Stage set at the Keller Theatre before “Odyssey.”

The Acting Company performed “Odyssey” at Lenfest Center for the Arts on Oct. 9.

Adapted and directed by Lisa Peterson, “Odyssey” sheds light on the refugee camp experience while sharing a beloved classic through migrants’ perspective.

“I enjoyed how they adapted the plot,” Mariah Scott, ’25, said. “From the synopsis, I was confused. But after viewing the show, I saw how effective the idea was.”

Four refugees use the classic tale to pass the time in a migrant camp, waiting for buses to take them to a new destination. They use literary work as a medium to tell personal stories, fears and aspirations.

The Acting Company is the only professional theater that focuses on the development of young classical actors. For 110 minutes, an all-female cast presented Emily Wilson’s translation of the “Odyssey” without intermissions or scene changes.

“The cast were all very committed to their roles from the accents to the movement,” Scott said. “Throughout the show I was wondering if their accents were real because they sounded so good. Also, I loved how they were able to perform the whole show with the small amount of props on stage.”

The Acting Company used a limited amount of props but went all out with sound and light effects. Throughout the play, they used screens in the back of the scene to simulate water, storm and lightning. They also used live sound effects to imitate the voices of different monsters Odyssey faces on his way home.

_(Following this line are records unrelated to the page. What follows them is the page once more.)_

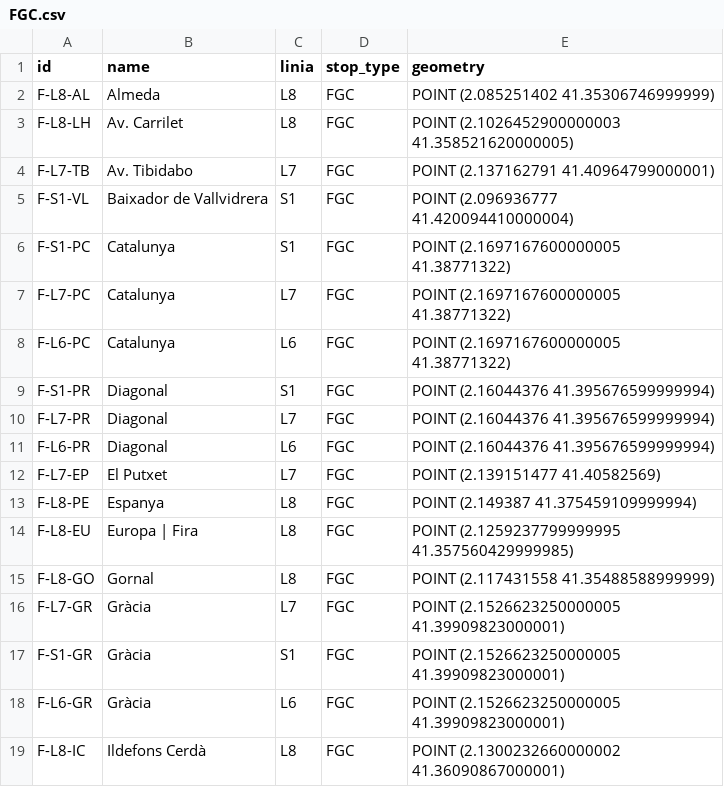
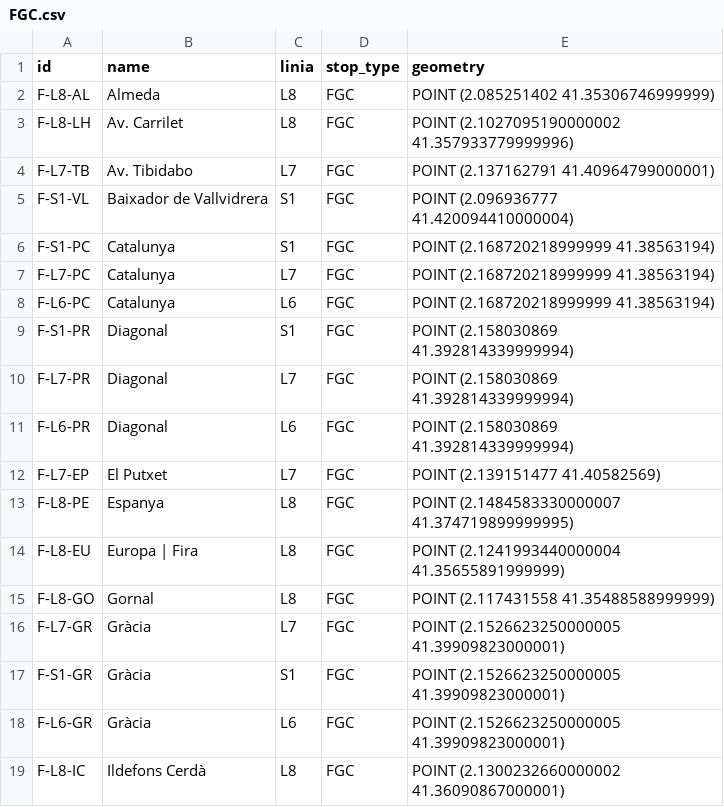
Before and after one commit to bmantepe/stop-location, a CSV file: Nodes/FGC.csv, drawn as a sheet; only a part is shown.

```diff
--- a/Nodes/FGC.csv
+++ b/Nodes/FGC.csv
@@ -2,14 +2,14 @@ id,name,linia,stop_type,geometry
 F-L8-AL,Almeda,L8,FGC,POINT (2.085251402 41.35306746999999)
-F-L8-LH,Av. Carrilet,L8,FGC,POINT (2.1026452900000003 41.358521620000005)
+F-L8-LH,Av. Carrilet,L8,FGC,POINT (2.1027095190000002 41.357933779999996)
 F-L7-TB,Av. Tibidabo,L7,FGC,POINT (2.137162791 41.40964799000001)
 F-S1-VL,Baixador de Vallvidrera,S1,FGC,POINT (2.096936777 41.420094410000004)
-F-S1-PC,Catalunya,S1,FGC,POINT (2.1697167600000005 41.38771322)
-F-L7-PC,Catalunya,L7,FGC,POINT (2.1697167600000005 41.38771322)
-F-L6-PC,Catalunya,L6,FGC,POINT (2.1697167600000005 41.38771322)
-F-S1-PR,Diagonal,S1,FGC,POINT (2.16044376 41.395676599999994)
-F-L7-PR,Diagonal,L7,FGC,POINT (2.16044376 41.395676599999994)
-F-L6-PR,Diagonal,L6,FGC,POINT (2.16044376 41.395676599999994)
+F-S1-PC,Catalunya,S1,FGC,POINT (2.168720218999999 41.38563194)
+F-L7-PC,Catalunya,L7,FGC,POINT (2.168720218999999 41.38563194)
+F-L6-PC,Catalunya,L6,FGC,POINT (2.168720218999999 41.38563194)
+F-S1-PR,Diagonal,S1,FGC,POINT (2.158030869 41.392814339999994)
+F-L7-PR,Diagonal,L7,FGC,POINT (2.158030869 41.392814339999994)
+F-L6-PR,Diagonal,L6,FGC,POINT (2.158030869 41.392814339999994)
 F-L7-EP,El Putxet,L7,FGC,POINT (2.139151477 41.40582569)
-F-L8-PE,Espanya,L8,FGC,POINT (2.149387 41.375459109999994)
-F-L8-EU,Europa | Fira,L8,FGC,POINT (2.1259237799999995 41.357560429999985)
+F-L8-PE,Espanya,L8,FGC,POINT (2.1484583330000007 41.374719899999995)
+F-L8-EU,Europa | Fira,L8,FGC,POINT (2.1241993440000004 41.35655891999999)
 F-L8-GO,Gornal,L8,FGC,POINT (2.117431558 41.35488588999999)
```
Also changed, not shown: Nodes/FGC-Sol.csv, Nodes/Tram-Sol.csv, 32 other files.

“The lights and sound effects were great. It made me feel like I was right there with them and definitely in the scenes that took place in water, the lights and sounds worked well to tie me into the show,” Scott said.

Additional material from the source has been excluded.